- _WHAT IS BEING ASKED_
Word for word, reproduce the data that follows.

- _AVAILABLE DATA_
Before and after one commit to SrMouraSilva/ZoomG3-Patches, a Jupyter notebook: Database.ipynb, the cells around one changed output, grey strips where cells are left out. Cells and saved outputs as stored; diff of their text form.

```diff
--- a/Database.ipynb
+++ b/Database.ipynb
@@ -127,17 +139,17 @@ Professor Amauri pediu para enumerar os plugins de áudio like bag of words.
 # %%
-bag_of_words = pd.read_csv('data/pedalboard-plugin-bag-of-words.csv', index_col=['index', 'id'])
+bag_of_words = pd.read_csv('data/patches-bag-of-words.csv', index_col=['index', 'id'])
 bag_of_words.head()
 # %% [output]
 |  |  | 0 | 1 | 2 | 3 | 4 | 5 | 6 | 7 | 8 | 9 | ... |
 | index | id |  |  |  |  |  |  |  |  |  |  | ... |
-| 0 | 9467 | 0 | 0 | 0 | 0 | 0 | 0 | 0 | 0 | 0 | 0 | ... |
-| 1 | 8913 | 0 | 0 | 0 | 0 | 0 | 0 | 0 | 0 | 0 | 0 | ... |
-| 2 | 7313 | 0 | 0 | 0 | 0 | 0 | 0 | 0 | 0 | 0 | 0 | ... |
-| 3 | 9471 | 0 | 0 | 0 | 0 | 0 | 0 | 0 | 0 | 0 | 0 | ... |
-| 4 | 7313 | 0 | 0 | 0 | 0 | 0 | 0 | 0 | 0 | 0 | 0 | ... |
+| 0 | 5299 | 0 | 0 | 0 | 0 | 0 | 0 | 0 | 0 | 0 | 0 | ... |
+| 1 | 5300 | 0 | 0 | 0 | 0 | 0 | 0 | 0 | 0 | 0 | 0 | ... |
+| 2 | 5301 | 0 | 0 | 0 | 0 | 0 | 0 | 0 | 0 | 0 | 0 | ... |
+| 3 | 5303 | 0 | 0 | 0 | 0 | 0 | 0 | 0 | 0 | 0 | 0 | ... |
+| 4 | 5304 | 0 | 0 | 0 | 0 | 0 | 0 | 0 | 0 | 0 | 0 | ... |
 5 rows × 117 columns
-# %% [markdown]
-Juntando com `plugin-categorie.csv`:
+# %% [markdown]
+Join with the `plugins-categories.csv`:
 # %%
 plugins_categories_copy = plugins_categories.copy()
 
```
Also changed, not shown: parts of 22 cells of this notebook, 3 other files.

- _ANSWER BELOW_
Before and after one commit to SrMouraSilva/ZoomG3-Patches, a Jupyter notebook: Database.ipynb, the cells around one changed output, grey strips where cells are left out. Cells and saved outputs as stored; diff of their text form.

```diff
--- a/Database.ipynb
+++ b/Database.ipynb
@@ -127,17 +139,17 @@ Professor Amauri pediu para enumerar os plugins de áudio like bag of words.
 # %%
-bag_of_words = pd.read_csv('data/pedalboard-plugin-bag-of-words.csv', index_col=['index', 'id'])
+bag_of_words = pd.read_csv('data/patches-bag-of-words.csv', index_col=['index', 'id'])
 bag_of_words.head()
 # %% [output]
 |  |  | 0 | 1 | 2 | 3 | 4 | 5 | 6 | 7 | 8 | 9 | ... |
 | index | id |  |  |  |  |  |  |  |  |  |  | ... |
-| 0 | 9467 | 0 | 0 | 0 | 0 | 0 | 0 | 0 | 0 | 0 | 0 | ... |
-| 1 | 8913 | 0 | 0 | 0 | 0 | 0 | 0 | 0 | 0 | 0 | 0 | ... |
-| 2 | 7313 | 0 | 0 | 0 | 0 | 0 | 0 | 0 | 0 | 0 | 0 | ... |
-| 3 | 9471 | 0 | 0 | 0 | 0 | 0 | 0 | 0 | 0 | 0 | 0 | ... |
-| 4 | 7313 | 0 | 0 | 0 | 0 | 0 | 0 | 0 | 0 | 0 | 0 | ... |
+| 0 | 5299 | 0 | 0 | 0 | 0 | 0 | 0 | 0 | 0 | 0 | 0 | ... |
+| 1 | 5300 | 0 | 0 | 0 | 0 | 0 | 0 | 0 | 0 | 0 | 0 | ... |
+| 2 | 5301 | 0 | 0 | 0 | 0 | 0 | 0 | 0 | 0 | 0 | 0 | ... |
+| 3 | 5303 | 0 | 0 | 0 | 0 | 0 | 0 | 0 | 0 | 0 | 0 | ... |
+| 4 | 5304 | 0 | 0 | 0 | 0 | 0 | 0 | 0 | 0 | 0 | 0 | ... |
 5 rows × 117 columns
-# %% [markdown]
-Juntando com `plugin-categorie.csv`:
+# %% [markdown]
+Join with the `plugins-categories.csv`:
 # %%
 plugins_categories_copy = plugins_categories.copy()
 
```
Also changed, not shown: parts of 22 cells of this notebook, 3 other files.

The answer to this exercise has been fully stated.